Experiencing happiness—producing fruitfulness:

A pastor’s reflection on Psalm 1

Kenroy R. Campbell, MA in biblical studies, is a PhD candidate at the Adventist International Institute of Advanced Studies, Silang, Cavite, Philippines.

Fulfilling pastoral goals can sometimes lead us to pursue happiness within such accomplishments. Unfortunately, “research on daily happiness has revealed an interesting paradox: pursuing daily happiness is one of the surest ways to impede or diminish our capacity to experience it.”1

I can remember being in pastoral meetings and feeling happy for having been able to report a number of baptisms from my pastoral district, yet at the same time, I observed some of my colleagues were unhappy because they had a low figure or none at all to report. We cannot forget the reason we are called: “ ‘go . . . make disciples . . . baptizing them’ ” (Matt. 28:19, NKJV). But what if our pastoral goals are not met? Should that affect our happiness? Should our happiness not be based on Someone far more personal and transcendent? Bloom, Bales, and Colbert noted that in their research with pastors, “It is possible to thrive in one’s work, but experience very little happiness.”2 Nevertheless, a deeper reading of Psalm 1 may unearth something that may help free us from our pursuit of happiness so that we can experience true happiness.

Happiness is not in conduct

Psalm 1 begins with the word ashrei, often translated as “blessed,” which is also one of the Hebrew words for “happiness.”3 It is an idea especially pronounced in the book of Proverbs: happiness is for those who hide themselves in God (Prov. 16:20), for those who care for the oppressed (Prov. 14:21), and for those who obey the law (Prov. 29:18).

Psalm 1's nominal clause “happy [is] the man” indicates that the psalmist is speaking about someone defined by certain qualities. He illustrates this using three negatives in synonymous parallelism (three cola): walk not in the counsel of the wicked, stand not in the way of sinners, and sit not in the seat of the scornful.

The verb “walk” (halakh) in the context of Psalm 1 seems to suggest the idea of service in contrast to the counsel or advice of the ungodly. We observe the idea of service with the use of halakh in Genesis 5:22, 24, and Genesis 6:9, which say that Enoch and Noah “walked” with God. The texts indicate they were walking in service to Yahweh. As such, the happy person does not serve according to the advice or counsel of the ungodly. His direction comes from the mouth of Yahweh (Ps. 119:105).

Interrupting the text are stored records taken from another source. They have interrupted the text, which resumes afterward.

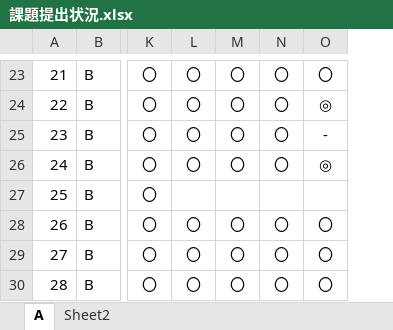
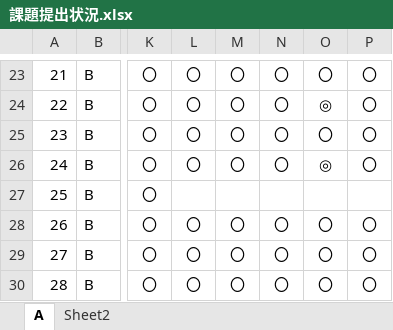
Before and after one commit to nishino-naoyuki/2019Web, an Excel workbook: 演習/課題提出状況.xlsx, sheet A, drawn as a sheet; only a part is shown, gaps mark what is left out; values as stored, in another font and other column widths than the file's, no borders; the diff covers the shown part only; the diff names each change by its address in the sheet, - before the commit and + after, or states it on an @@ line.

```diff
--- a/演習/課題提出状況.xlsx (sheet A)
+++ b/演習/課題提出状況.xlsx (sheet A)
+column P, rows 23-30: 〇 | 〇 | 〇 | 〇 |  | 〇 | 〇 | 〇
-O25: -
+O25: 〇
```
Also changed, not shown: 13 edited cells elsewhere in this sheet.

The psalmist notes that the happy person does not amad (stand) in the “way of sinners.” The word amad can mean to approach someone or “to go and stand” (Num. 16:18; 22:24, 26; Exod. 9:10). The verb also depicts a judicial meaning. For example, Ezekiel 44:24 calls upon the priests to stand and judge, which carries the meaning “to act as judges” (see also Is. 3:13). Reading amad with this judicial connotation is faithful to the context in the sense that we find a contrast between the righteous (Ps. 1:1–3, 6) and the sinner (vv. 5, 6).

The happy person also does not stand in the way (derekh) of sinners. The noun derekh has to do with one’s “way of life” (Prov. 4:19; 5:8; Pss. 1; 25; 37). Derekh is “an idiom . . . that refers to the course of life, how one lives.”4 Therefore, the happy person does not serve according to the lifestyle of sinners.

The third line in the parallelism intensifies the attitude of the happy person: he “does not sit in the seat of the scornful.” “ ‘Sitting’ . . . has legal overtones when the text involves furnishing hospitality (Gen. 19:1; cf. also 18:1) or a formal judicial assembly (as in the case of Jeremiah: obviously a ‘regular court session’).”5 The idea of “seat” here in Psalm 1 denotes a place where judicial proceedings take place. With this judicial overtone, the psalmist seems to be saying that the happy person does not serve in the meeting place of scoffers.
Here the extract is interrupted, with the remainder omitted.